Tuesday, November 13, 2007

Dancing with Exoticism

For a little while now, exoticism has bothered me. The practice of it does not bother me so much as the label itself. Some poets and artists I know are wary of the appellation and try to avoid any reference to cultures not their own, like an unleashed pit bull. This disturbs me on many levels.

Wikipedia says this:
Exoticism, by definition, is "the charm of the unfamiliar." Scholar Alden Jones defines exoticism in art and literature as the representation of one culture for consumption by another. An archetypical example is the artist and writer Paul Gauguin and his representations of Tahitian people and landscapes for a French audience.
This doesn't sound bad at all. Foreign lands have always been the topic of great works of art. Even Beowulf deals with the mysteries and charms of travel. We all want to see things yet unseen. Rumi writes about venturing into the void. Hamlet is enamored with the undiscovered country. We want something from these places. What artist has not reached into the darkness to extract something for their audiences? Isn't it precisely that which we love about artists? They go places we haven't; they have things we don't.

If Mata Hari were just another European dancer, she might have escaped the firing squad. Inspiration from afar became the very thing that people feared in her. She had unearthly powers to seduce men of rank, the charm of the foreign, supposedly. She defined exotic dancing, something considered taboo even now in the west. Her execution is tragic. It is the only good reason I can think of to fear Exoticism. When you're different, stupid people tend to fear and hate you.

But as an artist, you already run the risk; the hounds may turn on you at any moment.

Language itself is foreign. This external thing we use to describe and define our internal machinations is a star we can only study at a distance. Every story is forbidden, every word is an ember, every sentence a prominence. The star-dogged moon is a disastrous omen, but it is beautiful, and everyone loves stars.

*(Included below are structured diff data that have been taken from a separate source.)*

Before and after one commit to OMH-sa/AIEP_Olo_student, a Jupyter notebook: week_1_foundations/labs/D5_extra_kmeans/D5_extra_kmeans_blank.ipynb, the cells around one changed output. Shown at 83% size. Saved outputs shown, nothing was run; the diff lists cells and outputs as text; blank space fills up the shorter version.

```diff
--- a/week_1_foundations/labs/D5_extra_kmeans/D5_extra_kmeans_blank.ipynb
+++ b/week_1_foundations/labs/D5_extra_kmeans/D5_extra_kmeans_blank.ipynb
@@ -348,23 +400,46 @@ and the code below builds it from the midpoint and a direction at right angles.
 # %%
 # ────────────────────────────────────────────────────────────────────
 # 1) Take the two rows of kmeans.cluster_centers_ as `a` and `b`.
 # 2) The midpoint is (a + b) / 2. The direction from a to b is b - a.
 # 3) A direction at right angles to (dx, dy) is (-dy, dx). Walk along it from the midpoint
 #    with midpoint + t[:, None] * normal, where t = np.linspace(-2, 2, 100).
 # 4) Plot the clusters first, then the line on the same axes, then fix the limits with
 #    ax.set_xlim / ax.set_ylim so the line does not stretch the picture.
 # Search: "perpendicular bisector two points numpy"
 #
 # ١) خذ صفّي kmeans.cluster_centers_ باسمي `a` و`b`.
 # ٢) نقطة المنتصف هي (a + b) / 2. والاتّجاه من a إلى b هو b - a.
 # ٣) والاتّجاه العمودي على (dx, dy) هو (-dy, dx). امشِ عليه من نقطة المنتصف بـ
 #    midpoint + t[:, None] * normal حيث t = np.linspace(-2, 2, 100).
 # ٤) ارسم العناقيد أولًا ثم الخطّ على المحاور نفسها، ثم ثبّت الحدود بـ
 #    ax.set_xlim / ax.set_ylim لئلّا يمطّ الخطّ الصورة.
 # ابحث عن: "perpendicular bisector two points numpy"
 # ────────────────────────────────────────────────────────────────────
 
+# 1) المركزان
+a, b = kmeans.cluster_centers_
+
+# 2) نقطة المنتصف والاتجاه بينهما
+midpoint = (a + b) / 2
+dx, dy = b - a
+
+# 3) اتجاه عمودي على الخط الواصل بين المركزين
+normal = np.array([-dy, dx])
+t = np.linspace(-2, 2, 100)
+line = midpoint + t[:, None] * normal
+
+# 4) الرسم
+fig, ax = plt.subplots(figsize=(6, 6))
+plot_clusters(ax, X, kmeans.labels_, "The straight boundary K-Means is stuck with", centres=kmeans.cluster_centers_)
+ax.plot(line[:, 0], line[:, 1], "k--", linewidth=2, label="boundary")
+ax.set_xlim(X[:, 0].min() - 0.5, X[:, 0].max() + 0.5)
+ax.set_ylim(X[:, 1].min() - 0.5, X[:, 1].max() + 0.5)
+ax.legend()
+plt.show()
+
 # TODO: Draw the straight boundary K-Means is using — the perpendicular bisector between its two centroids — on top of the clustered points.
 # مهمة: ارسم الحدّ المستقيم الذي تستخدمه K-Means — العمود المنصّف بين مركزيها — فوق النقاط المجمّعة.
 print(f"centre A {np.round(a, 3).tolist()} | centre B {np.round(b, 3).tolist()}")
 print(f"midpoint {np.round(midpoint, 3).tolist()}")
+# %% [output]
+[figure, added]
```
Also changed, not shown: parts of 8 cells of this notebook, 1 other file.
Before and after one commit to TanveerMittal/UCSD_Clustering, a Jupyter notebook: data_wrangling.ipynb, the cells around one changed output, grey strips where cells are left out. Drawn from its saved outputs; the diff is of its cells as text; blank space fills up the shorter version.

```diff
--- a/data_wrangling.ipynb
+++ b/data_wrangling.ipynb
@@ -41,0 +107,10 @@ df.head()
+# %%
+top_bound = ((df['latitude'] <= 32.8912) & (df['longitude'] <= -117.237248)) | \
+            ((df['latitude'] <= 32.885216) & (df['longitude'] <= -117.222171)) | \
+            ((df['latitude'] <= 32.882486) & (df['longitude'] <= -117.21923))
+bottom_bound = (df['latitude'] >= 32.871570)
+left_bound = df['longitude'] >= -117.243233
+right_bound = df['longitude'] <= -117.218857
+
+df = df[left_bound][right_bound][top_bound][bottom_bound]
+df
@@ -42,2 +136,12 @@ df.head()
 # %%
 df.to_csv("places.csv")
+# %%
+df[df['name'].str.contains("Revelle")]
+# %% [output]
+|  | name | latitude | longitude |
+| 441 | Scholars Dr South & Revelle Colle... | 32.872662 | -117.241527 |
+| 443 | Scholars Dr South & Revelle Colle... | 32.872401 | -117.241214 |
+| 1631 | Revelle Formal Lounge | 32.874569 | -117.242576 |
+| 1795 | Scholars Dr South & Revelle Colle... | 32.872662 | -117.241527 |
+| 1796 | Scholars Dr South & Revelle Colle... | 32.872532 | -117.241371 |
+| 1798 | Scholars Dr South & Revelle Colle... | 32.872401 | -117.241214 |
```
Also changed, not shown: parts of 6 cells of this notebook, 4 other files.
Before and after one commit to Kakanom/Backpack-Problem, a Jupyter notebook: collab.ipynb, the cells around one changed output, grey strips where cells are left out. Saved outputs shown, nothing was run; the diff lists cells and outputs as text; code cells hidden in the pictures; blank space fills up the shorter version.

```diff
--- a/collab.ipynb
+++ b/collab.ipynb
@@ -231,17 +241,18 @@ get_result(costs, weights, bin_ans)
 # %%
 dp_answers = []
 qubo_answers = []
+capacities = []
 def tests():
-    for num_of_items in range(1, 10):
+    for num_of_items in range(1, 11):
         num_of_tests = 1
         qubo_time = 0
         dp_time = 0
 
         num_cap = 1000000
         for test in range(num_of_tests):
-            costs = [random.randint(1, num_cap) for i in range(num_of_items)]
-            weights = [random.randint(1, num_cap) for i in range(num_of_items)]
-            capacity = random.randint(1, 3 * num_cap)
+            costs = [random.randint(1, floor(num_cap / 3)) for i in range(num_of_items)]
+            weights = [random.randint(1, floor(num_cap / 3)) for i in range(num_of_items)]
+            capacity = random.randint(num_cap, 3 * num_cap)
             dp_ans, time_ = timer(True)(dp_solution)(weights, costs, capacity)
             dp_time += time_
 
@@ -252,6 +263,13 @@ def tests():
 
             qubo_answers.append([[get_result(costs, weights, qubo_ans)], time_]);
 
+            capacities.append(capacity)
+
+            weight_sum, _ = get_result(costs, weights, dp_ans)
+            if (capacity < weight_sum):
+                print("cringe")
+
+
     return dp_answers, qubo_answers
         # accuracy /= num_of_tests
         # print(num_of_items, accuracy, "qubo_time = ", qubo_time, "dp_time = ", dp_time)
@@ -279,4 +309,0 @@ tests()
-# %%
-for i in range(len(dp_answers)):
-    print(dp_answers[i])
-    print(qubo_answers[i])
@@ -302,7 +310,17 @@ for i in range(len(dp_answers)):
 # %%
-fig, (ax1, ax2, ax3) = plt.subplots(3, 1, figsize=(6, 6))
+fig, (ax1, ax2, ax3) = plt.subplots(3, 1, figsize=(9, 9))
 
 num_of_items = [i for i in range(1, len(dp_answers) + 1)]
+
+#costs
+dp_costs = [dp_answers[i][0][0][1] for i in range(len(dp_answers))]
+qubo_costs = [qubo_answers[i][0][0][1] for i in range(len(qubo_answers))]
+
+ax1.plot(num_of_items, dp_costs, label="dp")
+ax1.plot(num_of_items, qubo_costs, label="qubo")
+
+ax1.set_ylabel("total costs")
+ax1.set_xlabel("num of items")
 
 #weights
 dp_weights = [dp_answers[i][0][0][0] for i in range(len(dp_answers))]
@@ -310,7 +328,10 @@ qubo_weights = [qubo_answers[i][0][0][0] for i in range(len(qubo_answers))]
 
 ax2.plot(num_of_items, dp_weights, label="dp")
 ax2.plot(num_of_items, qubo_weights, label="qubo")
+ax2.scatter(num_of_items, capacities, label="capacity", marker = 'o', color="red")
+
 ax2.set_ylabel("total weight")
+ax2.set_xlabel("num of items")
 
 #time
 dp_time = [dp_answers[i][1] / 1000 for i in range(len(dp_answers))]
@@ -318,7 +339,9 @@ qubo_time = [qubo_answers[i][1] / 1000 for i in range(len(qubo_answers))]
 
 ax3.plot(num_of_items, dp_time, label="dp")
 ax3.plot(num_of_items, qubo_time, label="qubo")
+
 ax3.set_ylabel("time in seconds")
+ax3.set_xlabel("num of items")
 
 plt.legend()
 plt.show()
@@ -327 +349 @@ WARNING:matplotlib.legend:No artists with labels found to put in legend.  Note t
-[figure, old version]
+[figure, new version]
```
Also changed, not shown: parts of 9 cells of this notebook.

Language is the closest star. When we make art from language, we are skirting the scorching periphery .

I can't tell you who the poets and writers are who are afraid of exoticism. They asked me not to mention their names. But they're fairly famous and very smart. I think they are afraid of becoming Victorians who appropriate, quantify, and quaintify culture. They seem to think that exoticism is akin to racism. But celebrating the beauty and charm of the foreign is not sinister. And i don't think anyone will ever mistake them for Victorians.

Perhaps exoticism is one of those words that gets barked and howled into the night sky so often that it loses its meaning. But if you are going to be afraid of the night or the sounds therein, stay indoors.

I'd rather my work be exotic than domestic.

1 comment:

Glenn Ingersoll said...

You should write about what you know, you exotic foreign flower you.